For much of the last century, to most workers in New York and in the U.S. as a whole, the perception of employment has implied a full-time job, with 40-hours of work and some level of benefits. In some respects, the American middle-class and the concept of the “American Dream” was created by standardized employment practices of many businesses in the last century.
And workers with reliable incomes allowed more businesses to operate and to pay their employees. This led to much of the prosperity witnessed in this country during that period.
But times have changed. Fewer and fewer workers consider lifetime employment with a single company remotely realistic. Businesses have shed millions of permanent employees, touting the “efficiency” of a leaner, and very likely, temporary workforce.
Businesses were encouraged to concentrate on “core efficiencies.” They got rid of much of the HR, IT and many other internal employees. They contracted with vendors to handle with these jobs. Of course, they only way a third-party vendor can offer these workers back to their original companies more cheaply is by lowering the salaries they pay.
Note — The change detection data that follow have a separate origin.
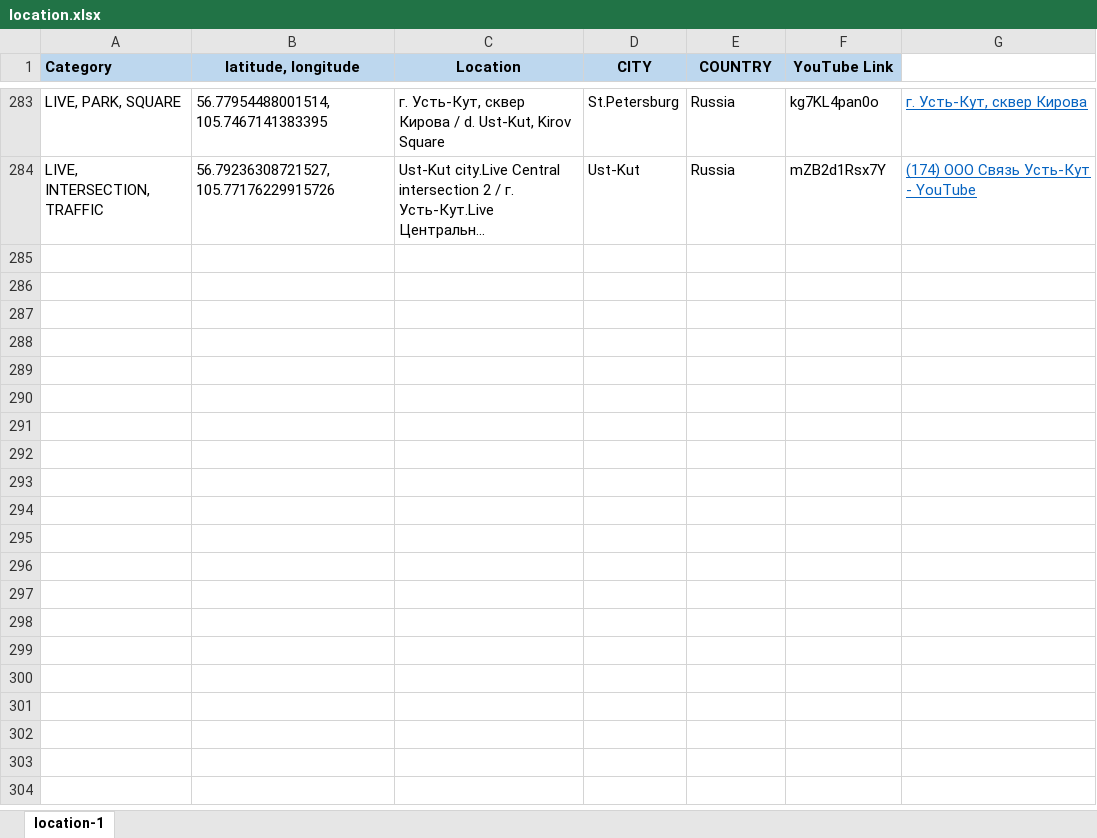
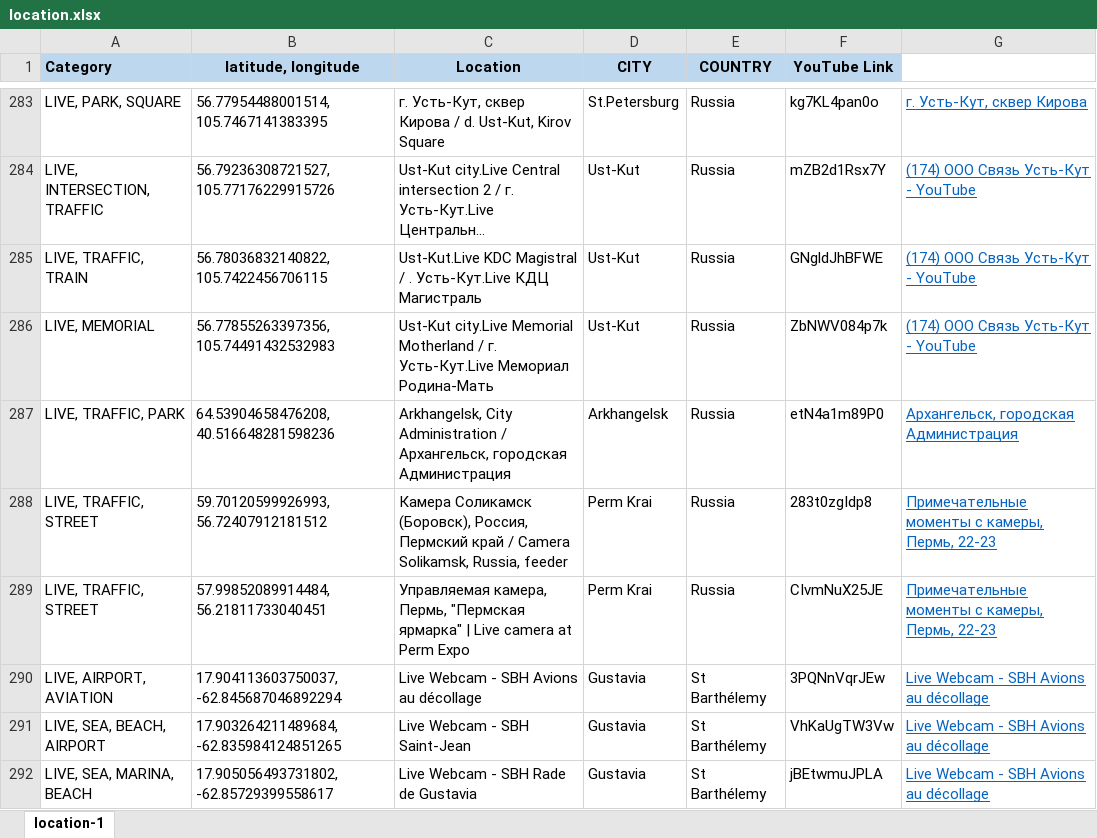
Before and after one commit to Map-youtube/map-youtube, an Excel workbook: location.xlsx, sheet location-1, drawn as a sheet; only a part is shown, gaps mark what is left out; long unchanged cells end in …; values as stored, in another font and other column widths than the file's, no borders; conditional formats not drawn; the diff names each change by its address in the sheet, - before the commit and + after, or states it on an @@ line.

Commit message:
Add files via upload

```diff
--- a/location.xlsx (sheet location-1)
+++ b/location.xlsx (sheet location-1)
+row 285: LIVE, TRAFFIC, TRAIN | 56.78036832140822, 105.7422456706115 | Ust-Kut.Live KDC Magistral / . Усть-Кут.Live КДЦ Магистраль | Ust-Kut | Russia | GNgldJhBFWE | (174) ООО Связь Усть-Кут - YouTube
+row 286: LIVE, MEMORIAL | 56.77855263397356, 105.74491432532983 | Ust-Kut city.Live Memorial Motherland / г. Усть-Кут.Live Мемориал Родина-Мать | Ust-Kut | Russia | ZbNWV084p7k | (174) ООО Связь Усть-Кут - YouTube
+row 287: LIVE, TRAFFIC, PARK | 64.53904658476208, 40.516648281598236 | Arkhangelsk, City Administration / Архангельск, городская Администрация | Arkhangelsk | Russia | etN4a1m89P0 | Архангельск, городская Администрация
+row 288: LIVE, TRAFFIC, STREET | 59.70120599926993, 56.72407912181512 | Камера Соликамск (Боровск), Россия, Пермский край / Сamera Solikamsk, Russia, feeder | Perm Krai | Russia | 283t0zgIdp8 | Примечательные моменты с камеры, Пермь, 22-23
+row 289: LIVE, TRAFFIC, STREET | 57.99852089914484, 56.21811733040451 | Управляемая камера, Пермь, "Пермская ярмарка" | Live camera at Perm Expo | Perm Krai | Russia | CIvmNuX25JE | Примечательные моменты с камеры, Пермь, 22-23
+row 290: LIVE, AIRPORT, AVIATION | 17.904113603750037, -62.845687046892294 | Live Webcam - SBH Avions au décollage | Gustavia | St Barthélemy | 3PQNnVqrJEw | Live Webcam - SBH Avions au décollage
+row 291: LIVE, SEA, BEACH, AIRPORT | 17.903264211489684, -62.835984124851265 | Live Webcam - SBH Saint-Jean | Gustavia | St Barthélemy | VhKaUgTW3Vw | Live Webcam - SBH Avions au décollage
+row 292: LIVE, SEA, MARINA, BEACH | 17.905056493731802, -62.85729399558617 | Live Webcam - SBH Rade de Gustavia | Gustavia | St Barthélemy | jBEtwmuJPLA | Live Webcam - SBH Avions au décollage
```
This has a two-fold effect. Workers have less income to spend and are more likely to feel insecure in their position, meaning they may become very cautious when spending. The second effect is less obvious, because it may be hidden for years by the few remaining “legacy” employees.
The second affect of a non-permanent workforce is the lack of knowledge only gained from the experience of performing a job for years. And as layers of management become less connected with the actual work of the business, it becomes more difficult for it to determine or recognize what are the core competencies of the business.
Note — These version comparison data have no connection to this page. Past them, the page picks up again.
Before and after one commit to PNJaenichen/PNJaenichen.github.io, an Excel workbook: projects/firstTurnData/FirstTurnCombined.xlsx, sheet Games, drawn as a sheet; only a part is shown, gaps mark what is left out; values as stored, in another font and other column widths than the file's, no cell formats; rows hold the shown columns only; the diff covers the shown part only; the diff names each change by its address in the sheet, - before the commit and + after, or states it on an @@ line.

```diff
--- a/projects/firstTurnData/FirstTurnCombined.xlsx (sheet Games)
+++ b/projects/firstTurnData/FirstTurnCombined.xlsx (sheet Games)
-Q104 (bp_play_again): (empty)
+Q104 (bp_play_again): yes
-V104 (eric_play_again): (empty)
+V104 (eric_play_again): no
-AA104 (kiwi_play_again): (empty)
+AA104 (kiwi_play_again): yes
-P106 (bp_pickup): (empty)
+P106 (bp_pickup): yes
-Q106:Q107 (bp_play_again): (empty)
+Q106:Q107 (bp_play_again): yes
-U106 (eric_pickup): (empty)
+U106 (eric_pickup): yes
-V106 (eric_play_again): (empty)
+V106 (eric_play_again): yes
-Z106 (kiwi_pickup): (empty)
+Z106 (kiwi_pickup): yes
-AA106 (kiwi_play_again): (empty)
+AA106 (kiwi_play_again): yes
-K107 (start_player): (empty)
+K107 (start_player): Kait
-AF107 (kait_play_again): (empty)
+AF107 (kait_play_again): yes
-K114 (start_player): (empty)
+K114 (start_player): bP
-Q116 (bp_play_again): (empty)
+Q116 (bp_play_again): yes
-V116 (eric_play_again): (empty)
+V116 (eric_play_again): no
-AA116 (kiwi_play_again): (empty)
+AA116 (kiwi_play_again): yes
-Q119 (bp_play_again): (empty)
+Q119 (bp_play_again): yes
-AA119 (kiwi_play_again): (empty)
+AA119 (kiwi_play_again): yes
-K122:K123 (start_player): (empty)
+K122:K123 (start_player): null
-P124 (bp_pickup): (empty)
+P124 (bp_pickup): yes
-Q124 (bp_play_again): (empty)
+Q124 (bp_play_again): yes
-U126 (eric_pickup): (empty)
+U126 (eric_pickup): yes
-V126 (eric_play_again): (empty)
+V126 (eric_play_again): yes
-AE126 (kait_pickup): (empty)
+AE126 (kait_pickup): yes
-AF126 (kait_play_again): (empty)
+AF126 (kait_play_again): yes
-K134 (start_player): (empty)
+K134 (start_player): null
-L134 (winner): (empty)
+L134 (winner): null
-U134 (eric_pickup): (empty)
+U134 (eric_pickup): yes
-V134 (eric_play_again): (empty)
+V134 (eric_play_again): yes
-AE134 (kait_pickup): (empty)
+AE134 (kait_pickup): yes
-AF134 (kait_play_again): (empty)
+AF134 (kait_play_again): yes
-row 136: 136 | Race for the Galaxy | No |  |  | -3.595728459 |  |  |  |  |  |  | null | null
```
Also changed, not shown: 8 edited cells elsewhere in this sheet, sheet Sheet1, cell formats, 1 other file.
This can cripple a company and create a downward spiral that leaves the fate of the business in jeopardy. It also means there is great opportunity for abuse of employment and labor laws and to engage in discrimination, as employers play fast and loose with definitions like independent contractor and temporary workers.
Source: nytimes.com, “Rising Economic Insecurity Tied to Decades-Long Trend in Employment Practices,” Noam Scheiber, July 12, 2015